iPhoto is Apple’s flagship photo-editing and image-manipulation app, and has been around for quite a while on the Mac OS. The Mac version is well-known known as a popular alternative to Picasa and other such picture-organizer/gallery suites. And it serves the same basic purpose as all these other applications and programs, which is to organize your albums and photos, and allow for minor editing and touchup to be done.
Apple recently ported iPhoto to the iOS and launched it with the release of the ‘New iPad’ in March 2012. iPhoto for iOS v1.0 works only with the latest version of Apple’s mobile operating system, namely iOS 5.1, and is only compatible with iPhone 4/4S and the second and third-gen iPads. It also serves the same purpose as its Mac counterpart (albeit with limited and/or slightly varying functionality): manage photos, quickly edit or touch-up photos on the fly and share them online.
First impressions: iPhoto on the iOS is trademark Apple. It loads quickly and comes with a clean interface. Upon loading, it scans your phone for images and loads them up in its own library. You can browse the images in iPhoto in pretty much the same way you do using the Photos app that comes with the iOS.
iPhoto faces some seriously stiff competition in the cellular market, particularly on the iPhone, where powerful image manipulation and editing tools (a few of which have been reviewed on this very blog) are already present. In the limited time I had testing the app, I can say that iPhoto does not seem to offer anything which would help set it apart from its competition. You can do some basic editing such as auto-enhance photos. And you have your more advanced editing options, such cropping and straightening, adjusting exposure, red-eye removal, color, using brushes, and adding other similar effects to your photo. All editing using iPhoto is non-destructive, which means the original photos are always left untouched.

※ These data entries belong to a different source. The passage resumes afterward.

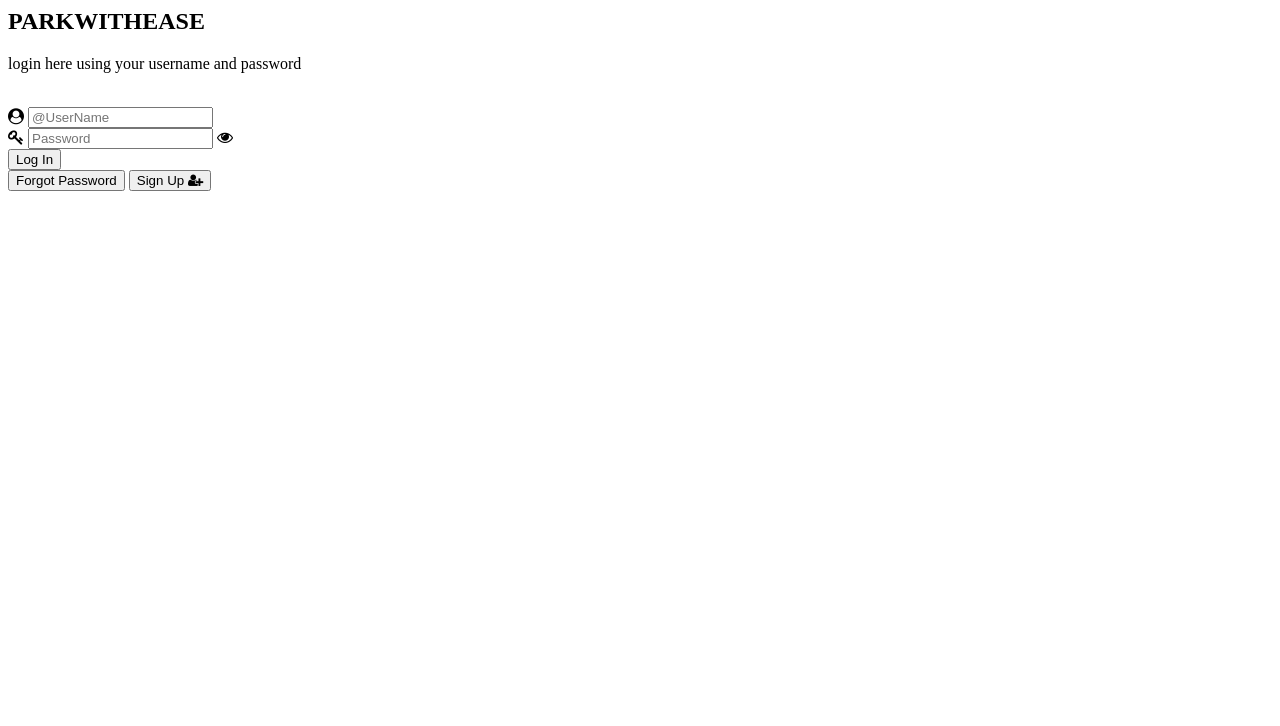
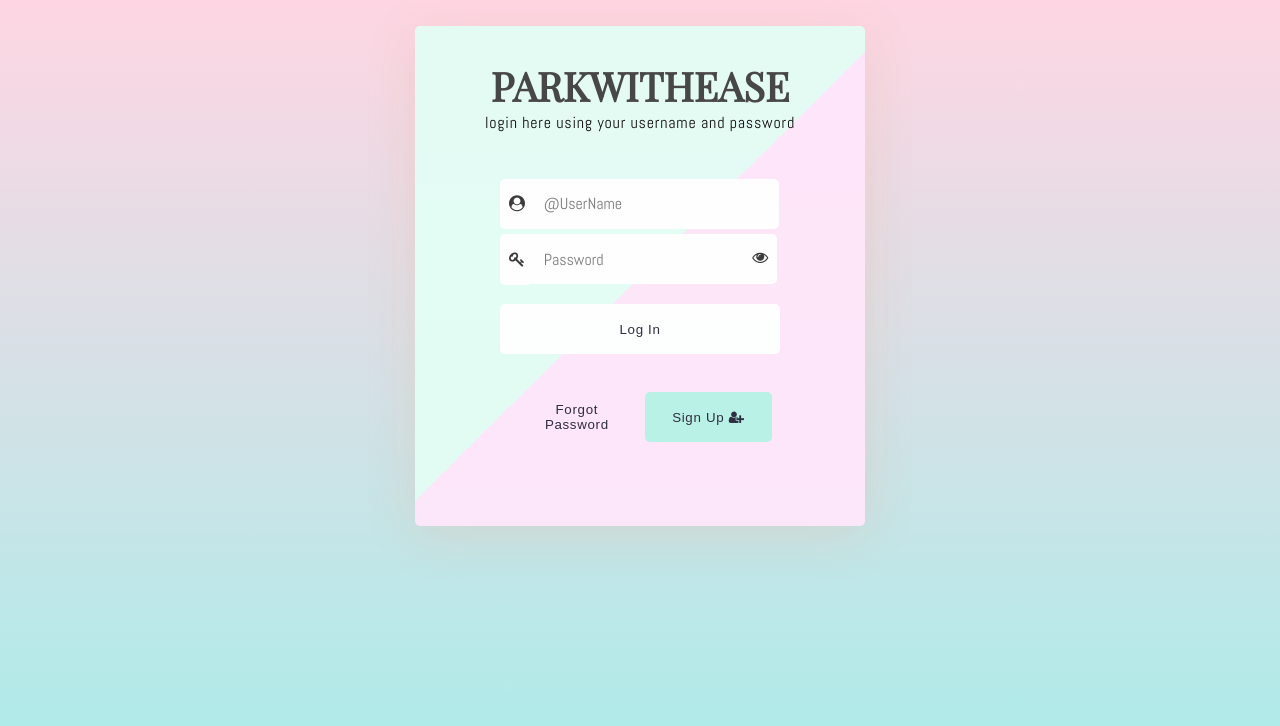
Before and after one commit to jasmeetsarin/Login-Page, a plain HTML site: page index.html in a window 1280 px wide. Drawn offline with nearby package versions, Linux system fonts and the light colour scheme; files that its build step writes are made by us from their sources; a web font is replaced by a local one.

Commit message:
Update index.html

```diff
--- a/index.html
+++ b/index.html
@@ -2,7 +2,7 @@
   <head>
     <meta charset="utf-8">
     <title>Form</title>
-    <link href="css/style.css" type="text/css" rel="stylesheet">
+    <link href="css/styles.css" type="text/css" rel="stylesheet">
     <link rel="stylesheet" href="https://cdnjs.cloudflare.com/ajax/libs/font-awesome/4.7.0/css/font-awesome.min.css">
   </head>
   <body>
```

Once you’re satisfied with any editing you might’ve done using iPhoto, you can share the images online and iPhoto gives you a reasonable amount of options for this purpose (but once again, nothing out of the extraordinary) – Facebook, Twitter, Flickr, email, iTunes, and (export to) Camera Roll. You can also print the photo, ‘Beam’ it to another iDevice via Bluetooth, or add it to your ‘Journal’.
‘Journal’ is a mildly interesting feature of iPhoto. It allows you to create virtual photo journals of images of your choosing, where you can move, resize and place these images anywhere you want, as well as add notes, text and more. These journals can then be shared as webpages.
From what I’ve seen, iPhoto is vastly more powerful and better to use on the iPad, and maybe it does offer a better experience on it, which won’t be a coincidence since the app was launched with the New iPad. But it’s a pity that, for me, it will be ‘just another photo editor’ on the iPhone.
And then there’s the price. Its $4.99 right now, and maybe Apple will bring it down after a bit (apart from offering it at a discount from time to time). But for me, that a tad too much to pay for an app which does nothing out of the ordinary. Besides, there are dozens of iPhoto alternatives available on the App Store, all of which provide more or less the same functionality, at half or less than half the cost. I expected better from Apple, but what I don’t expect is to pay $4.99 for an app that does offer a slick interface and maybe a few bells and whistles, but no real innovation and nothing out of the ordinary. That’s just not the Apple way.